The High Court and the Court of Appeal had ruled that the ship owner’s statement amounted to a “fraudulent device” entitling insurers to avoid the claim.
The Supreme Court allowed the ship owner’s appeal.
- At common law, if an insured makes a fraudulent claim on his insurance policy, the insurer is not liable to pay the claim. A fraudulent claim is a dishonest claim for money not due under the policy or a valid claim dishonestly exaggerated.
- The issue before the Supreme Court was whether the rule in relation to fraudulent claims should continue to apply in relation to a statement which is deliberately or recklessly untrue and told in support of a genuine claim (a so called “fraudulent device” or, as Lord Sumption put it, collateral lie).
- The Court held that the fraudulent claim rule should not apply to justified claim which were supported by collateral lies. This was in contrast to a situation where a claim was fraudulently exaggerated, where the insured’s dishonesty was calculated to get him something to which he was no entitled. In the latter situation, the reason why the insured could not recover even the honest part of the claim was that the law did not sever it from the exaggerated part, and the rationale for this was to deter fraud. The position was different where the insured’s lie was irrelevant to the existence or amount of the insured’s claim. The insured gained nothing by the lie, and the insurer was not prejudiced by the lie. The Court concluded that the policy of deterring fraud did not justify the application of the fraudulent claim rule in the present situation.
- Lord Mance dissented, and concluded that the fraudulent claim rule should extend to the use of fraudulent devices. He said that the assessment of risk and settlement of claims depended on good faith and fair information, and it was artificial to describe as “collateral”, a lie which the insured had considered necessary to promote settlement of his claim.
Implications for the Insurance Industry
The decision has been met with a mixed reception by insurers, with some arguing that permitting lies in the circumstances of the decision will push up the cost of investigating claims, and with it the cost of insurance, because insurers will need to establish the true implications of an untruth.
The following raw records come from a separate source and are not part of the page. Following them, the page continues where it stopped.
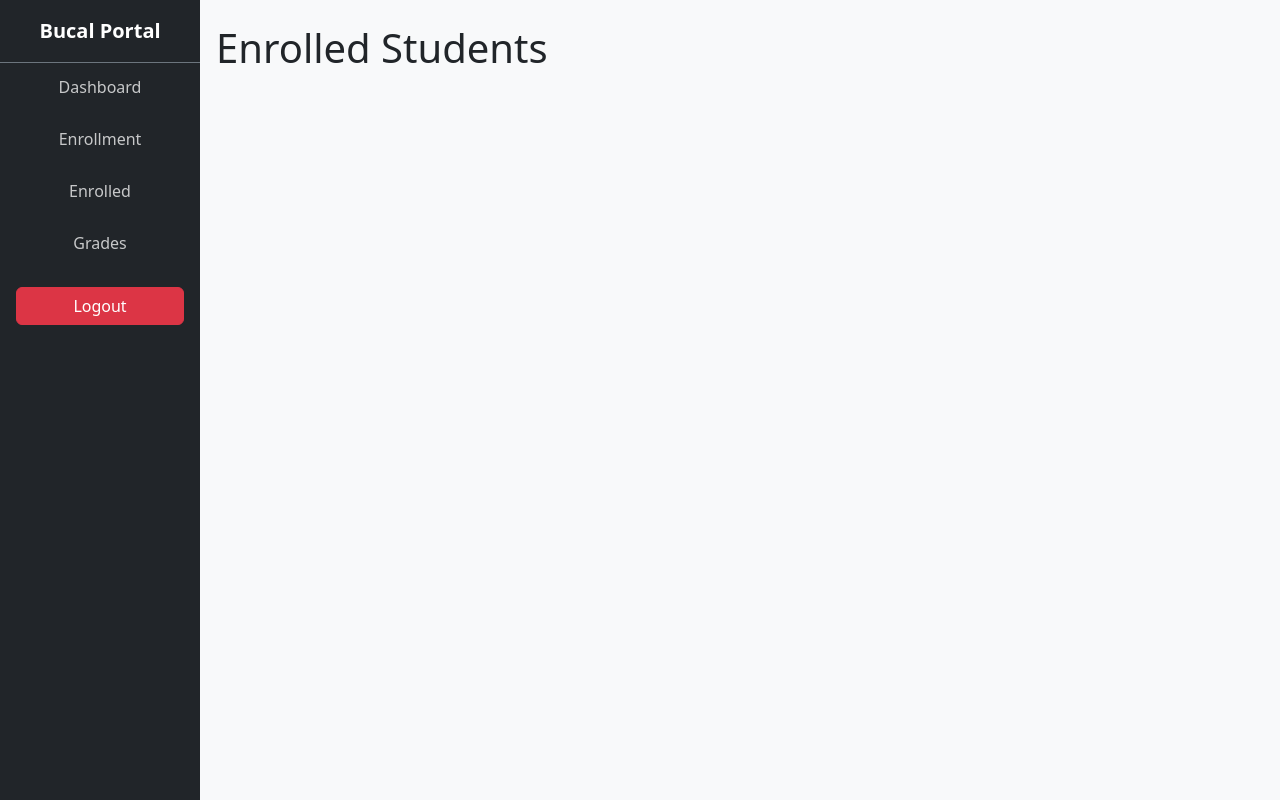
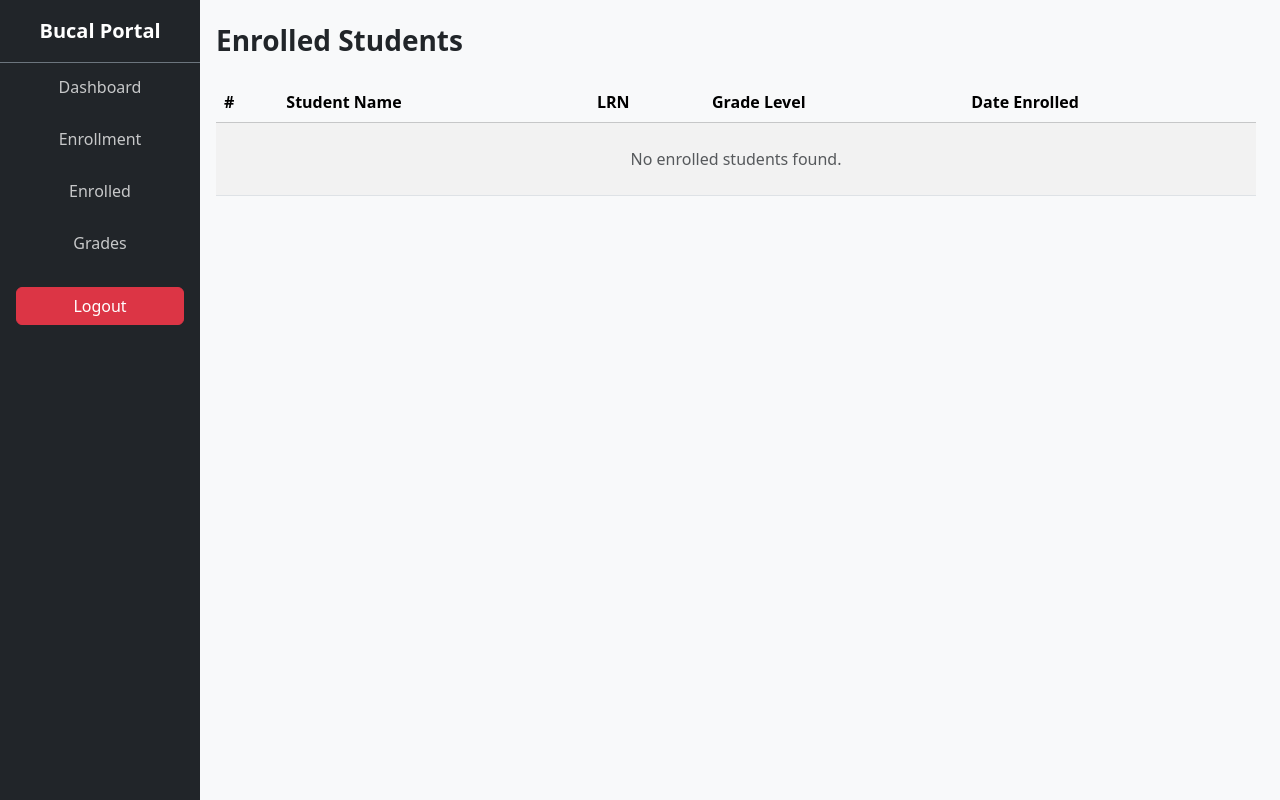
Before and after one commit to adashinobeniohubgit/BucalThesis, a Flask app: page /enrolled in a window 1280 px wide. Run offline with Flask 3, Linux system fonts and the light colour scheme; the visitor is signed in with stand-in values (Sample User, id 1).

Commit message:
Added student list
Fetch students in enrolled.html and made each student clickable to display their specific information

```diff
--- a/app/routes.py
+++ b/app/routes.py
@@ -160,7 +160,20 @@ def enrolled():
     if 'user_id' not in session:
         return redirect(url_for('main.login'))
 
-    return render_template('enrolled.html')
+    students = Enrollment.query.order_by(Enrollment.id.desc()).all()
+
+    # Display number of enrollees in terminal for testing
+    # print(f"DEBUG: found {len(students)} enrollments")
+
+    return render_template('enrolled.html', students=students)
+
+@main_bp.route("/enrolled/<int:student_id>")
+def student_detail(student_id):
+    if 'user_id' not in session:
+        return redirect(url_for('main_login'))
+
+    student = Enrollment.query.get_or_404(student_id)
+    return render_template('student.html', student=student)
 
 
 # Grade View
--- a/app/templates/enrolled.html
+++ b/app/templates/enrolled.html
@@ -1,7 +1,42 @@
 {% extends 'dashboard.html' %}
 
 {% block content %}
-<h1>Enrolled Students</h1>
+<div class="d-flex align-items-center justify-content-between mb-4">
+    <h3 class="fw-bold mb-0">Enrolled Students</h3>
+</div>
 
 
+<div class="table-responsive">
+    <table class="table table-striped table-hover align-middle">
+        <thead class="table-light">
+            <tr>
+                <th>#</th>
+                <th>Student Name</th>
+                <th>LRN</th>
+                <th>Grade Level</th>
+                <th>Date Enrolled</th>
+            </tr>
+        </thead>
+        <tbody>
+            {% for student in students %}
+            <tr>
+                <td>{{ loop.index }}</td>
+                <td>
+                    <a href="{{ url_for('main.student_detail', student_id=student.id) }}">
+                        {{ student.last_name }}, {{ student.first_name }} {{ student.middle_name }}
+                    {%- if student.extension_name %} {{ student.extension_name }}{% endif %}
+                    </a>
+                </td>
+                <td>{{ student.lrn_no or '—' }}</td>
+                <td>{{ student.grade_level.replace('_', ' ') if student.grade_level else '—' }}</td>
+                <td>{{ student.date_signed.strftime('%B %d, %Y') if student.date_signed else '—' }}</td>
+            </tr>
+            {% else %}
+            <tr>
+                <td colspan="5" class="text-center text-muted py-4">No enrolled students found.</td>
+            </tr>
+            {% endfor %}
+        </tbody>
+    </table>
+</div>
 {% endblock %}
```
Also changed, not shown: app/templates/student.html (added, +59 -0 lines).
However, the decision is consistent with FOS guidance on settling genuine claims which are not affected by the fraud, and there are some insurers who have said they are already assessing claims in accordance with the FOS guidance so the decision will not change anything from their point of view.
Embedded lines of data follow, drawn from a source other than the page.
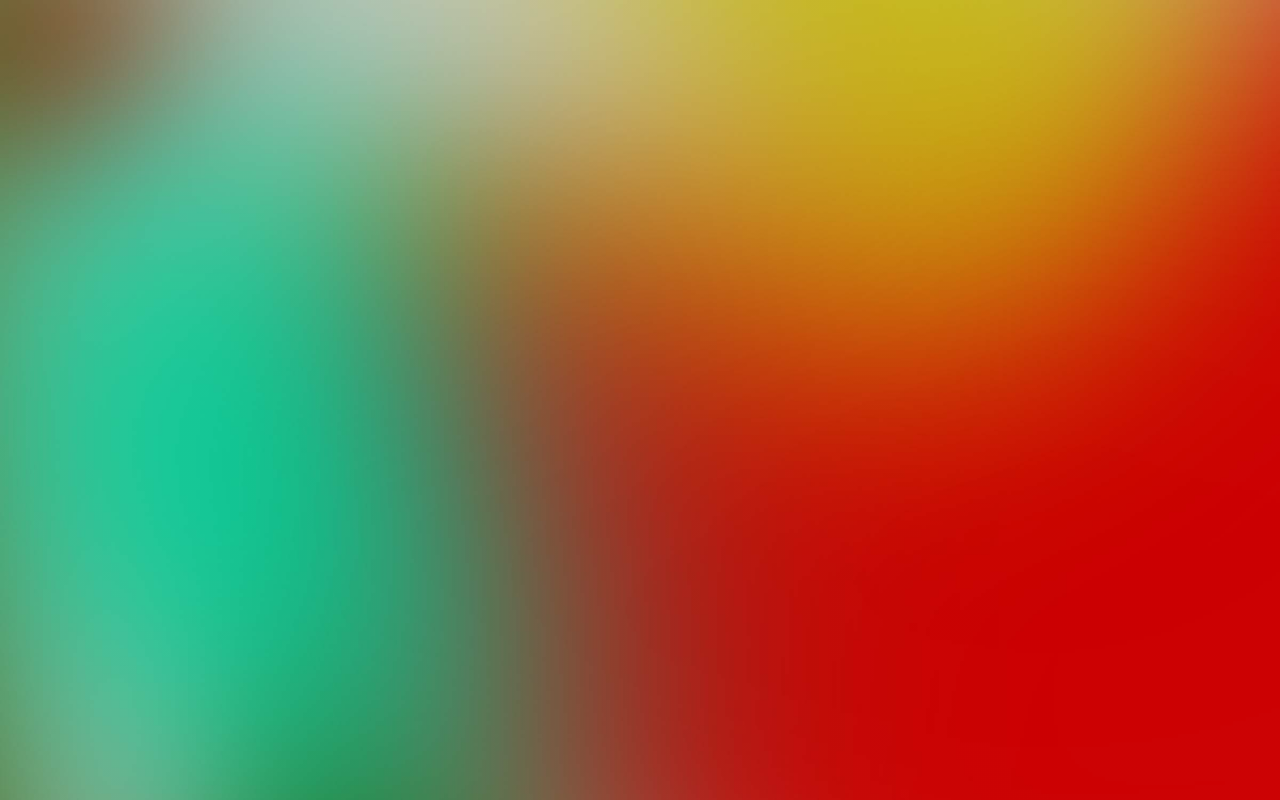
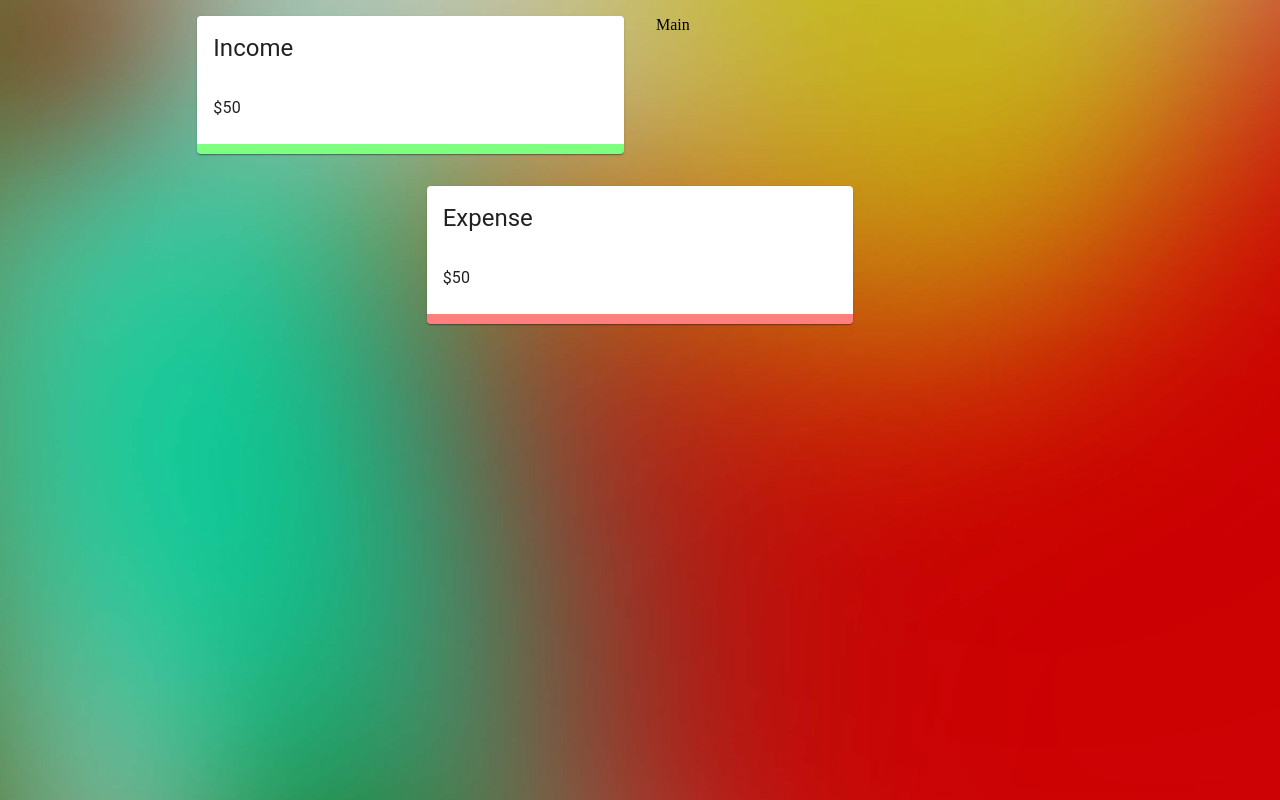
Before and after one commit to JaredMedeiros/BudgetApp, a React (Create React App) app: page / in a window 1280 px wide. Built offline with nearby package versions, Linux system fonts and the light colour scheme.

Commit message:
made initial income and expense cards

```diff
--- a/src/App.js
+++ b/src/App.js
@@ -1,9 +1,25 @@
-import React from 'react'
+import React from 'react';
+import { Grid } from '@material-ui/core';
+
+import Details from './components/Details/Details';
+import useStyles from './styles';
 
 const App = () => {
+    const classes = useStyles();
+
     return (
         <div>
-
+            <Grid className = {classes.grid} container spacing={0} alginItems="center" justify="center" styles = {{height: '100vh'}}>
+                <Grid item xs={12} sm={4}>
+                    <Details title="Income"/>
+                </Grid>
+                <Grid item xs={12} sm={4}>
+                    Main
+                </Grid>
+                <Grid item xs={12} sm={4}>
+                    <Details title="Expense" />
+                </Grid>
+            </Grid>
         </div>
     )
 }
--- a/src/components/Details/Details.jsx
+++ b/src/components/Details/Details.jsx
@@ -0,0 +1,21 @@
+import React from 'react'
+import {Card, CardHeader, CardContent, Typography} from '@material-ui/core'
+import {Doughnut} from 'react-chartjs-2';
+import useStyles from './styles';
+import { TitleRounded } from '@material-ui/icons';
+
+const Details = ({ title }) => {
+    const classes = useStyles();
+
+    return (
+        <Card className={title === 'Income' ? classes.income : classes.expense}>
+            <CardHeader title = {title} />
+            <CardContent>
+                <Typography varient = "h5">$50</Typography>
+                {/* <Doughnut data="DATA" /> */}
+            </CardContent>
+        </Card>
+    )
+}
+
+export default Details
--- /dev/null
+++ b/src/components/Details/styles.js
@@ -0,0 +1,10 @@
+import { makeStyles } from '@material-ui/core';
+
+export default makeStyles(() => ({
+    income: {
+        borderBottom: '10px solid rgba(0, 255, 0, 0.5)',
+    },
+    expense: {
+        borderBottom: '10px solid rgba(255, 0, 0, 0.5) ',
+    }
+}))
--- /dev/null
+++ b/src/styles.js
@@ -0,0 +1,30 @@
+import { makeStyles } from '@material-ui/core/styles';
+
+export default makeStyles((theme) => ({
+  desktop: {
+    [theme.breakpoints.up('sm')]: {
+      display: 'none',
+    },
+  },
+  mobile: {
+    [theme.breakpoints.down('sm')]: {
+      display: 'none',
+    },
+  },
+  main: {
+    [theme.breakpoints.up('sm')]: {
+      paddingBottom: '5%',
+    },
+  },
+  last: {
+    [theme.breakpoints.down('sm')]: {
+      marginBottom: theme.spacing(3),
+      paddingBottom: '200px',
+    },
+  },
+  grid: {
+    '& > *': {
+      margin: theme.spacing(2),
+    },
+  },
+}));
```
The Supreme Court have also clarified a question unresolved by Parliament in the Insurance Act 2015. Section 12 of the Act says that if an insured makes a fraudulent claim, the insurer is not liable to pay it (restating the common law rule), the insurer can recover any sums already paid in respect of the claim and the insurer can treat the policy as terminated from the date of the fraudulent act. However, the Act does not define “fraudulent claim” and was silent as to “fraudulent devices” so, prior to the Supreme Court’s decision, it was unclear whether the Act applied to fraudulent devices.Versloot resolves this uncertainty.